Despite sustained consumer spending in the lead up to the festive season, economic growth is softening in Greater Manchester, according to the findings of this quarter’s Economic Survey (QES) conducted by Greater Manchester Chamber of Commerce (GMCC).
The survey of 337 businesses revealed that international trade activity has picked up and compensated for a decline in sales to domestic customers in this quarter. There are other economic headwinds currently impacting businesses across the city region, including recruitment difficulties and a shortage of labour. To develop a better understanding of skills related constraints, GMCC has partnered with Greater Manchester Learning Provider Network (GMLPN) to develop the GM Business, Employment, Skills and Training Monitor (GM BEST). The results of the first phase of GM BEST show in greater detail the recruitment challenges facing businesses across all sectors in Greater Manchester.
The Greater Manchester Index, a composite of several key results from the QES, now stands at 32.5, an increase of 0.6 points from the previous quarter’s results. Current sales to and advance orders from domestic customers decreased relative to Q3 2021. Although UK sales in manufacturing and services declined, the expansion in international trade activity contributed to keeping the GM Index at roughly the same level as in the previous two quarters.
The balances relating to international trade improved this quarter. More businesses engaged in international trade are slowly getting used to the new regulations and requirements under the EU-UK Trade and Cooperation Agreement but, overall, trade with EU partners has been impacted.
Subrahmaniam Krishnan-Harihara, Head of Research at Greater Manchester Chamber of Commerce, said, “After strong economic performance in Q2 and Q3, growth had started softening even before the new set of Omicron restrictions were imposed. Our view has been that consumer spending in B2C services contributed significantly to economic growth in 2021. Business investment is lagging behind, and this is a serious ongoing concern.
“We know that the restrictions imposed recently have hit hospitality businesses hard. The worst affected sectors of retail, hospitality and leisure recorded strong growth in October and November but that has been derailed now.
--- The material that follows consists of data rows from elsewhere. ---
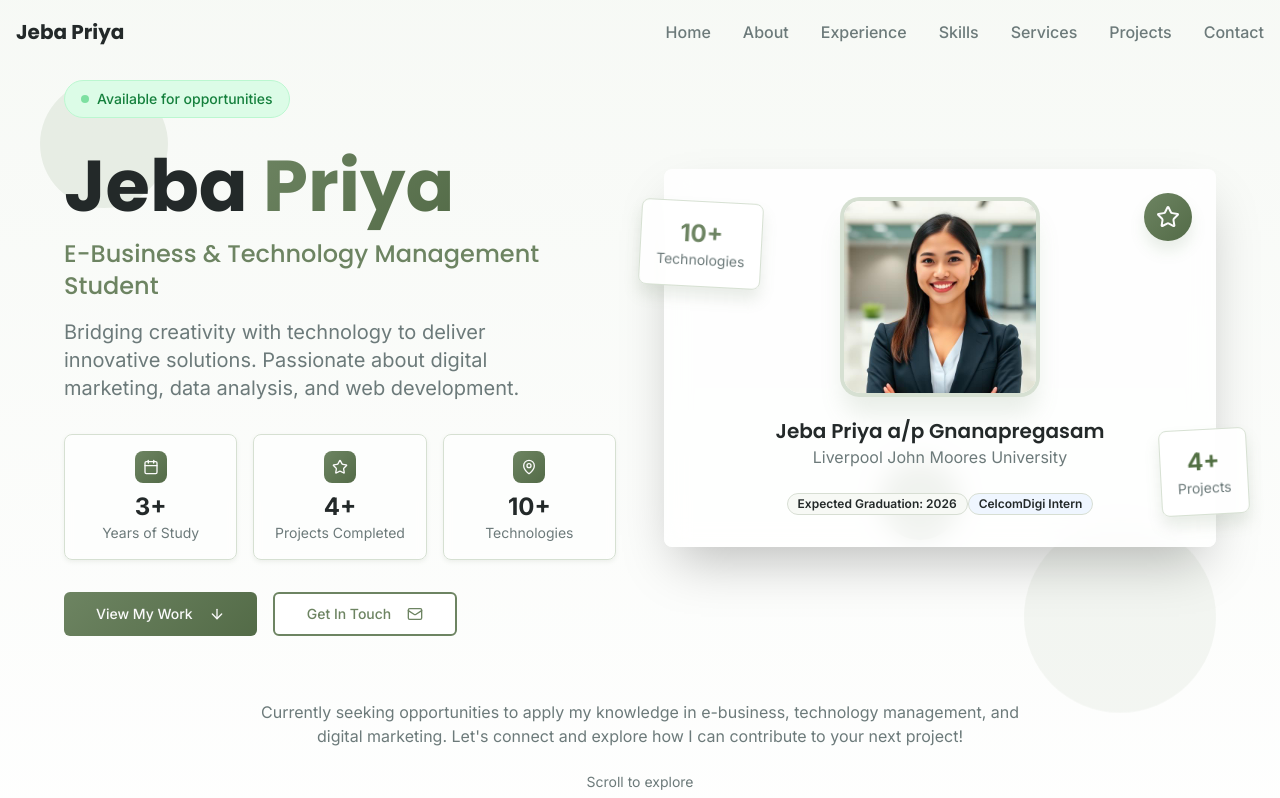
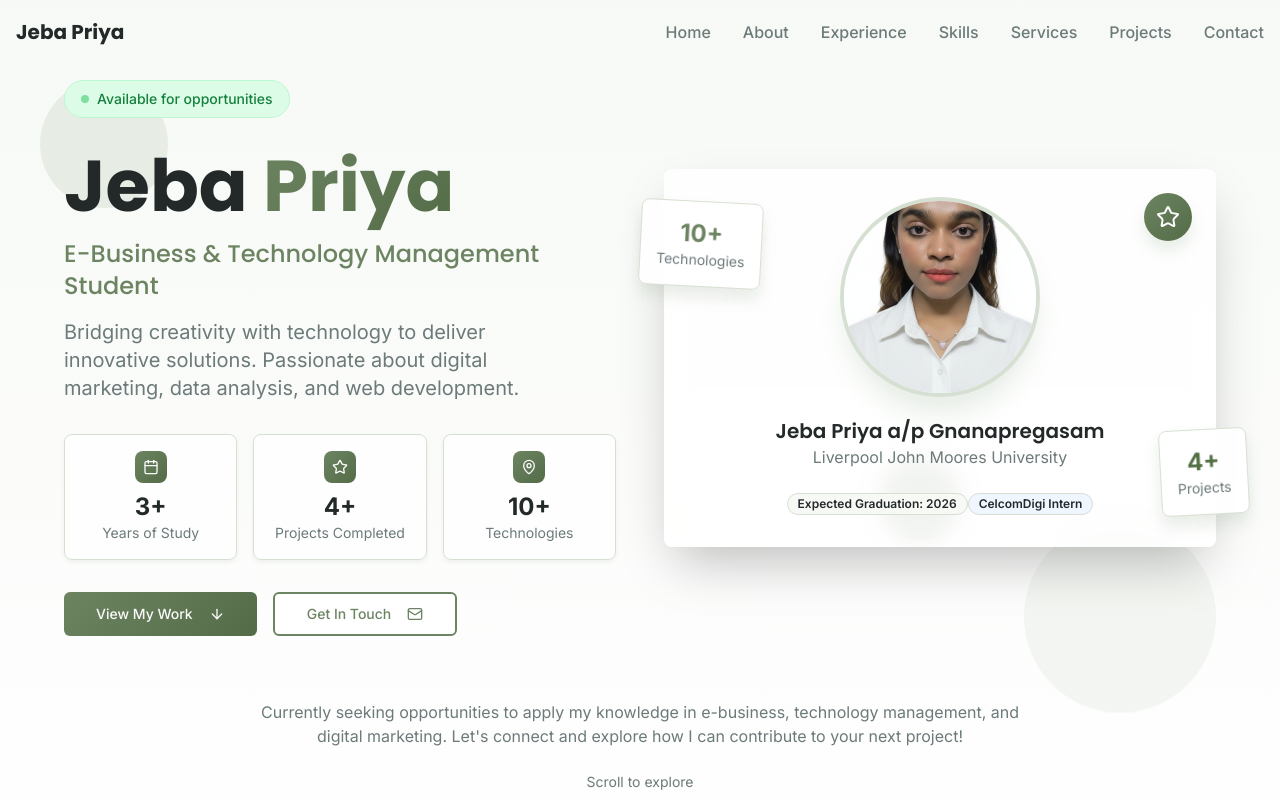
Before and after one commit to JazzyJeba/jebawork, a React (Vite) app: page / in a window 1280 px wide. Shown: the top 798 px of the page. Built offline with nearby package versions, Linux system fonts and the light colour scheme; the HTML template or start-up script is replaced by a standard one.

Commit message:
Update profile picture

```diff
--- a/src/components/sections/Hero.tsx
+++ b/src/components/sections/Hero.tsx
@@ -3,7 +3,7 @@ import { Button } from "@/components/ui/button";
 import { Card, CardContent } from "@/components/ui/card";
 import { Badge } from "@/components/ui/badge";
 import { ArrowDown, Download, Mail, MapPin, Calendar, Star } from "lucide-react";
-import profileImage from "@/assets/jeba-profile.jpg";
+import profileImage from "@/assets/jeba-profile-professional.jpg";
 
 const Hero = () => {
   const scrollToSection = (sectionId: string) => {
@@ -102,7 +102,7 @@ const Hero = () => {
                 <CardContent className="p-8">
                   {/* Profile Image */}
                   <div className="relative mb-6">
-                    <div className="w-48 h-48 mx-auto rounded-2xl overflow-hidden shadow-xl ring-4 ring-sage-200 group-hover:ring-sage-300 transition-all duration-300">
+                    <div className="w-48 h-48 mx-auto rounded-full overflow-hidden shadow-xl ring-4 ring-sage-200 group-hover:ring-sage-300 transition-all duration-300">
                       <img
                         src={profileImage}
                         alt="Jeba Priya a/p Gnanapregasam"
```
Also changed, not shown: src/assets/jeba-profile-professional.jpg (added), src/assets/original-profile.jpg (added).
It is also possible that consumer spending will decrease after the festive season. The combination of these impacts could lead to a further reduction in economic activity in the new year.”
Despite the softening in growth, employment prospects remain strong. The QES results show that over half the respondents attempted to recruit but three quarters of those who attempted to recruit faced severe recruitment difficulties.
Mark Currie, Chair of GMLPN, highlighted the importance of this collaborative research, “GMLPN priorities include supporting training providers – its members – to meet employer needs. This partnership with GMCC means that together we can reach 1000s of businesses to gather real time information on employer demand for skills.
“More responsive and agile training provision on a local basis as a result of this intelligence will be one important impact. GMLPN’s investment in GM Best brings us to the next stage of a long-standing partnership with GMCC and is strategically aligned with the rollout of LSIPs nationally and LSIP development in GM.”
Commenting on the GM BEST results, Subrahmaniam added, “The acute shortage in labour is a worry for businesses as it increases competition for talent and fuels wage inflation. The combined impact of Covid-19 and Brexit has caused both short-term labour shortages and long-term structural changes in the labour market. There are other long-standing skills and training challenges that businesses in Greater Manchester face.
“For example, the number one reason for recruitment difficulties is the lack of job specific technical skills. Businesses also report that the lack of soft skills is a barrier to recruiting the right people. However, the skills deficits in different sectors and in different parts of Greater Manchester are different. The GM BEST results shines a light on skills mismatches and the scale of the reskilling and upskilling challenge. This collaborative research lays the foundation for localised, place-based skills planning in the city region.”